            <span>@album.Title</span>
</a>
        </li>
    }
</ul>

Now when we run the application, we’ll see our updated home page with top selling albums and our promotional message.

Conclusion

We’ve seen that that ASP.NET MVC makes it easy to create a sophisticated website with database access, membership, AJAX, etc. pretty quickly. Hopefully this tutorial has given you the tools you need to get started building your own ASP.NET MVC applications!

Please use the Discussions at http://mvcmusicstore.codeplex.com for any questions or comments.

This article was originally created on April 21, 2011

Author Information

Jon Galloway
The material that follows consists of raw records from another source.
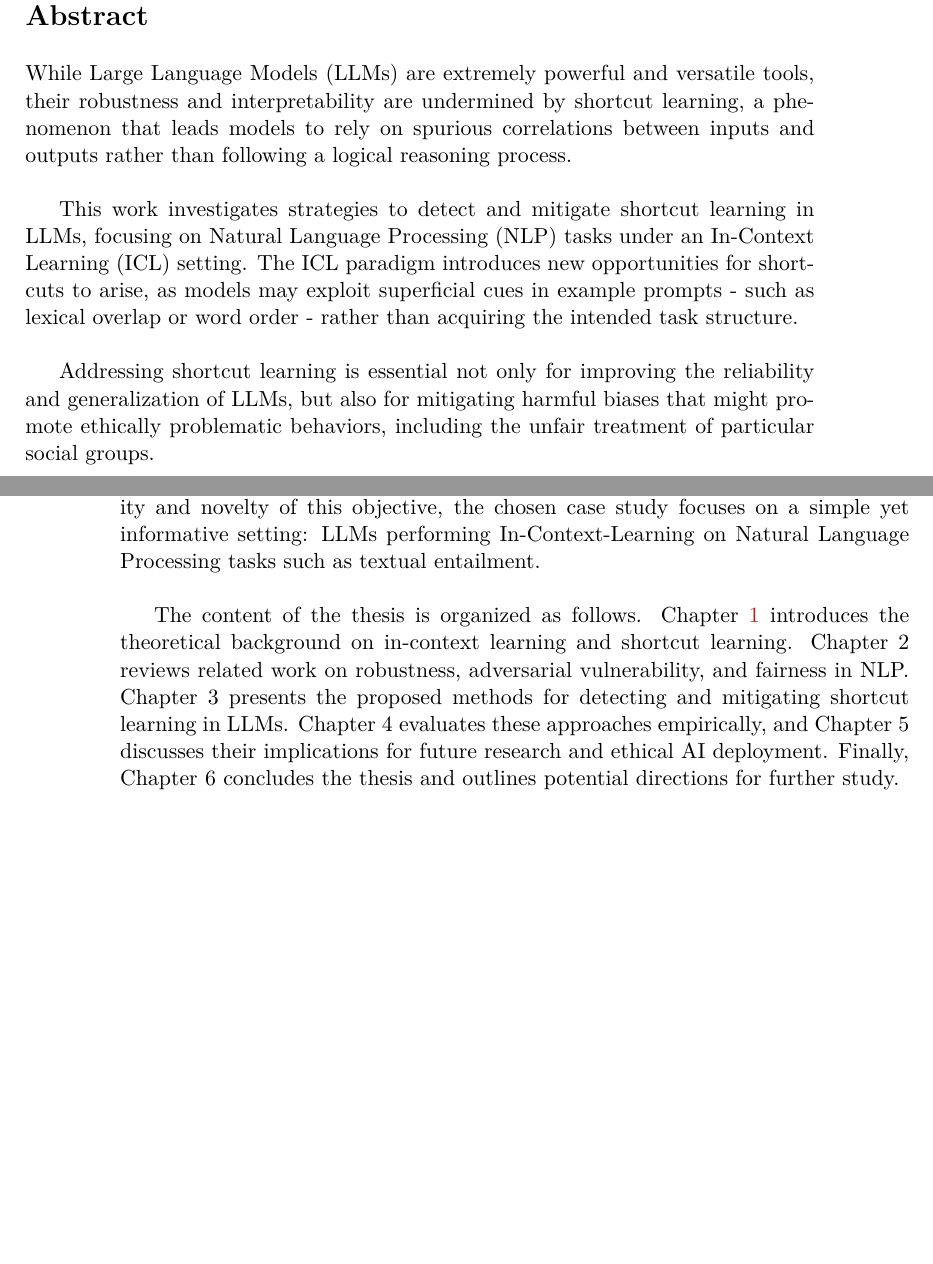
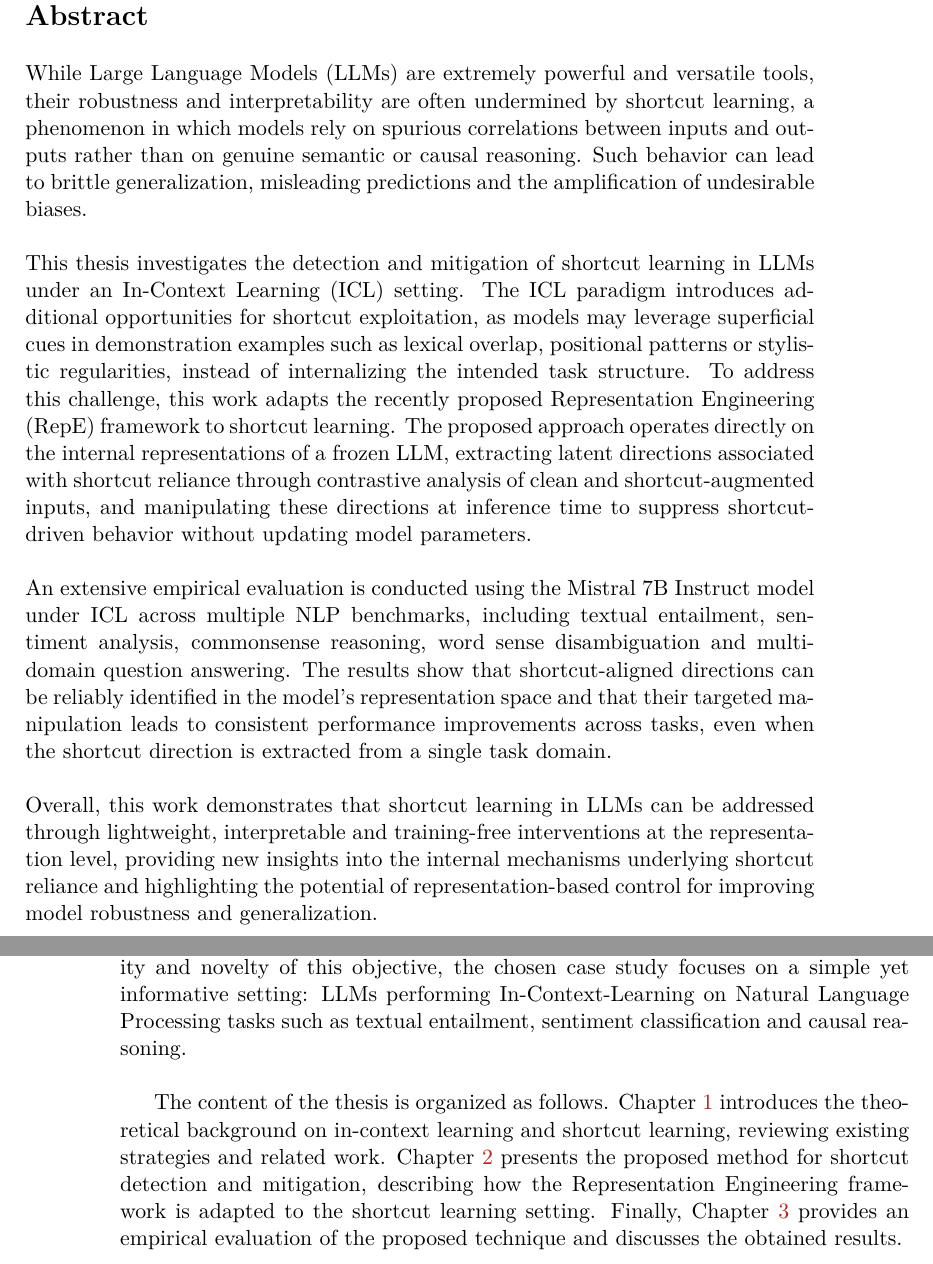
Before and after one commit to arianna011/shortcut-llm-icl, a LaTeX thesis (thesis/main.tex, which reads thesis/chapters/abstract.tex, thesis/chapters/introduction.tex): two parts of pages 3 and 8 of 61, joined at a grey line, cut so that both start at the same text, the shorter picture padded with empty space. Compiled offline with pdfLaTeX.

Commit message:
new abstract and intro

```diff
--- a/thesis/chapters/abstract.tex
+++ b/thesis/chapters/abstract.tex
@@ -3,14 +3,14 @@
 \begin{document}
 
 \begin{abstract}
-% problem
-While Large Language Models (LLMs) are extremely powerful and versatile tools, their robustness and interpretability are undermined by shortcut learning, a phenomenon that leads models to rely on spurious correlations between inputs and outputs rather than following a logical reasoning process.\\
 
-% scope
-This work investigates strategies to detect and mitigate shortcut learning in LLMs, focusing on Natural Language Processing (NLP) tasks under an In-Context Learning (ICL) setting. The ICL paradigm introduces new opportunities for shortcuts to arise, as models may exploit superficial cues in example prompts - such as lexical overlap or word order -  rather than acquiring the intended task structure.\\
+\noindent While Large Language Models (LLMs) are extremely powerful and versatile tools, their robustness and interpretability are often undermined by shortcut learning, a phenomenon in which models rely on spurious correlations between inputs and outputs rather than on genuine semantic or causal reasoning. Such behavior can lead to brittle generalization, misleading predictions and the amplification of undesirable biases.\\
 
-% motivation
-Addressing shortcut learning is essential not only for improving the reliability and generalization of LLMs, but also for mitigating harmful biases that might promote ethically problematic behaviors, including the unfair treatment of particular social groups.
+\noindent This thesis investigates the detection and mitigation of shortcut learning in LLMs under an In-Context Learning (ICL) setting. The ICL paradigm introduces additional opportunities for shortcut exploitation, as models may leverage superficial cues in demonstration examples such as lexical overlap, positional patterns or stylistic regularities, instead of internalizing the intended task structure. To address this challenge, this work adapts the recently proposed Representation Engineering (RepE) framework to shortcut learning. The proposed approach operates directly on the internal representations of a frozen LLM, extracting latent directions associated with shortcut reliance through contrastive analysis of clean and shortcut-augmented inputs, and manipulating these directions at inference time to suppress shortcut-driven behavior without updating model parameters.\\
+
+\noindent An extensive empirical evaluation is conducted using the Mistral 7B Instruct model under ICL across multiple NLP benchmarks, including textual entailment, sentiment analysis, commonsense reasoning, word sense disambiguation and multi-domain question answering. The results show that shortcut-aligned directions can be reliably identified in the model’s representation space and that their targeted manipulation leads to consistent performance improvements across tasks, even when the shortcut direction is extracted from a single task domain.\\
+
+\noindent Overall, this work demonstrates that shortcut learning in LLMs can be addressed through lightweight, interpretable and training-free interventions at the representation level, providing new insights into the internal mechanisms underlying shortcut reliance and highlighting the potential of representation-based control for improving model robustness and generalization.
 \end{abstract}
 
 \subbib{}
--- a/thesis/chapters/introduction.tex
+++ b/thesis/chapters/introduction.tex
@@ -24,9 +24,9 @@ In particular, this study aims to address the following research questions:
 
 Answering these questions would clarify whether shortcut learning can be mitigated through a lightweight and interpretable approach such as RepE, which enables the analysis and control of a model's internal representations without requiring any parameters update.\\
 
-Several experiments are conducted to evaluate the effectiveness of the RepE framework when adapted to shortcut detection and mitigation, and to analyze how steering interventions affect model representations, with the goal of assessing both the correctness and the transparency of the proposed method. Given the complexity and novelty of this objective, the chosen case study focuses on a simple yet informative setting: LLMs performing In-Context-Learning on Natural Language Processing tasks such as textual entailment.\\
+Several experiments are conducted to evaluate the effectiveness of the RepE framework when adapted to shortcut detection and mitigation, and to analyze how steering interventions affect model representations, with the goal of assessing both the correctness and the transparency of the proposed method. Given the complexity and novelty of this objective, the chosen case study focuses on a simple yet informative setting: LLMs performing In-Context-Learning on Natural Language Processing tasks such as textual entailment, sentiment classification and causal reasoning.\\
 
-The content of the thesis is organized as follows. Chapter \ref{chap1} introduces the theoretical background on in-context learning and shortcut learning. Chapter 2 reviews related work on robustness, adversarial vulnerability, and fairness in NLP. Chapter 3 presents the proposed methods for detecting and mitigating shortcut learning in LLMs. Chapter 4 evaluates these approaches empirically, and Chapter 5 discusses their implications for future research and ethical AI deployment. Finally, Chapter 6 concludes the thesis and outlines potential directions for further study.
+The content of the thesis is organized as follows. Chapter \ref{chap1} introduces the theoretical background on in-context learning and shortcut learning, reviewing existing strategies and related work. Chapter \ref{chap:method} presents the proposed method for shortcut detection and mitigation, describing how the Representation Engineering framework is adapted to the shortcut learning setting. Finally, Chapter \ref{chap:results} provides an empirical evaluation of the proposed technique and discusses the obtained results.
 
 
 
```
Also changed, not shown: thesis/chapters/repe.tex (+1 -0 lines), thesis/chapters/results.tex (+1 -0 lines).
Jon Galloway – Jon works at Microsoft as a Community Program Manager focused on ASP.NET MVC. Prior to that, he's worked in a wide range of web development shops, from scrappy startups to Fortune 500 financial companies. He was an ASP.NET and Silverlight Insider, ASP.NET MVP, published author, regular contributor to several open source .NET projects.